→ SOURCE RECORDS:

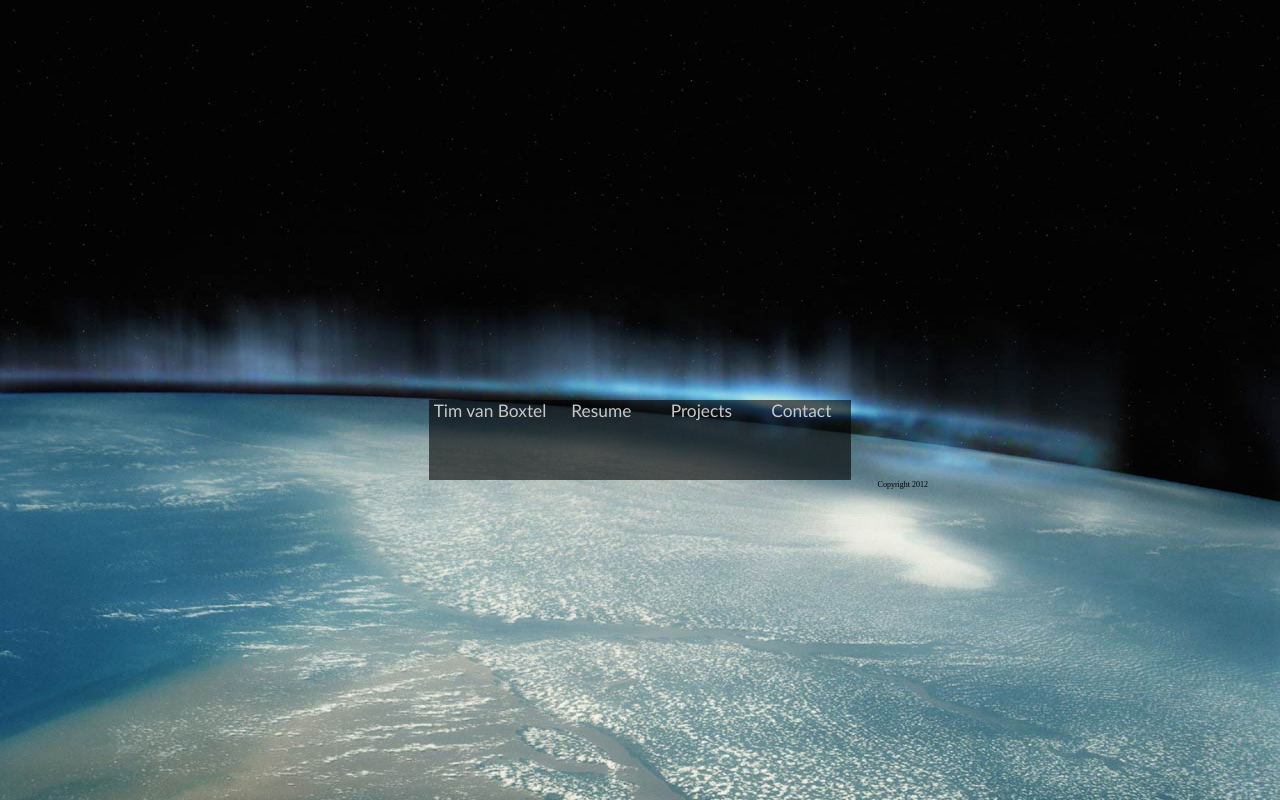
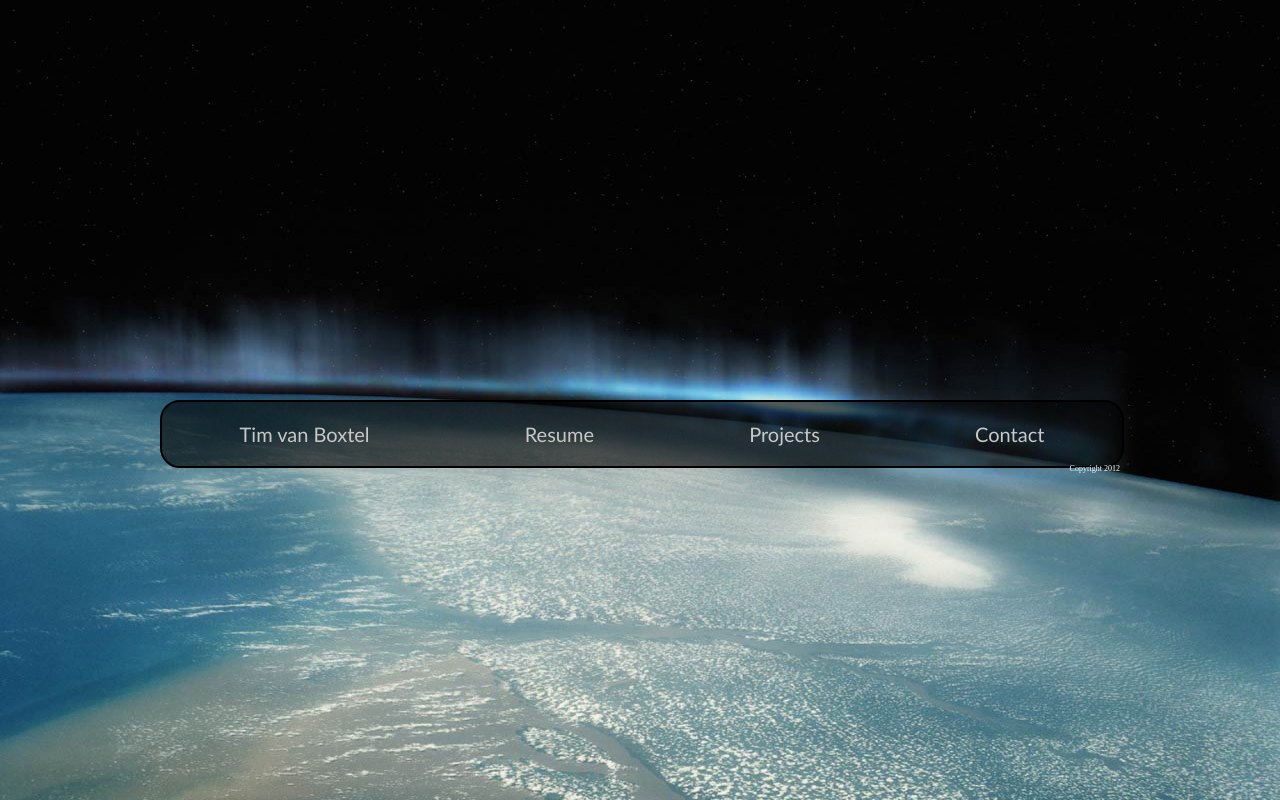
Before and after one commit to SunPowered/homepage, a PHP site: page /tim/index.html in a window 1280 px wide. Run offline with PHP 8.4, Linux system fonts and the light colour scheme.

Commit message:
Working homepage layed out with flex-box

```diff
--- a/tim/css/style.css
+++ b/tim/css/style.css
@@ -4,7 +4,7 @@ html, body {
 	height: 100%;
 }
 
-div, body, ul, li {
+div, body, ul, li, a{
 	margin: 0;
 	padding: 0;
 }
@@ -12,6 +12,10 @@ body {
 	background-image: url('../img/auroraborealisfromspace.jpg');
 	background-repeat:no-repeat;
 	background-size: 100% 100%
+}
+
+li {
+	list-style: none;
 }
 
 #floater {
@@ -23,13 +27,18 @@ body {
 
 #container {
 	position:relative; clear: left;
-	width: 45%;
-	height: 10%;
-	min-width: 400px;
+	width: 75%;
+	height: 8%;
+	min-width: 500px;
 	margin: 0 auto;
 }
 
 nav {
+
+	height: 100%;
+	width: 100%;
+}
+nav ul {
 	display: -webkit-box;
 	display: -moz-box;
 	display: box;
@@ -38,32 +47,42 @@ nav {
 	-moz-box-align: center;
 	box-align: center;
 
-	height: 100%;
-}
-nav ul {
-	display: -webkit-box;
-	display: -moz-box;
-	display: box;
+	-webkit-box-orient: horizontal;
+	-moz-box-orient: horizontal;
+	box-orient: horizontal;
+
+	-webkit-box-align: center;
+	-moz-box-align: center;
+	box-align: center;
+
+	border: 2px solid black;
+	border-radius: 20px;
 
 	height: 100%;
-	list-style:none;
-	font-size: 13pt;
+	width: 100%;
+	font-size: 15pt;
 	background: rgba(0,0,0,.6);
 	font-family: "Trebuchet MS", Helvetica, sans-serif;
+
 }
 
 nav ul li {
 	text-align: center;
-	min-width: 100px;
+	min-width: 150px;
+
+	-webkit-box-flex: 1;
+	-moz-box-flex: 1;
+	box-flex: 1;
 }
 
 nav ul li a {
+	display:block;
 	text-decoration: none;
 	color: rgba(200, 200, 200, 1);
-	padding: 5px;
 }
 
 footer {
 	font-size:8px;
 	position: absolute; right:0;
+	color: white;
 }
--- a/tim/index.html
+++ b/tim/index.html
@@ -20,5 +20,6 @@
 
 	<footer>Copyright 2012</footer>
 </div>
+
 </body>
 </html>
```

→ TASK OBJECTIVE: Which lines of the listing contain the word "display"? Copy each of them.

→ RESPONSE:
 	display: -webkit-box;
 	display: -moz-box;
 	display: box;
-	display: -webkit-box;
-	display: -moz-box;
-	display: box;
+	display:block;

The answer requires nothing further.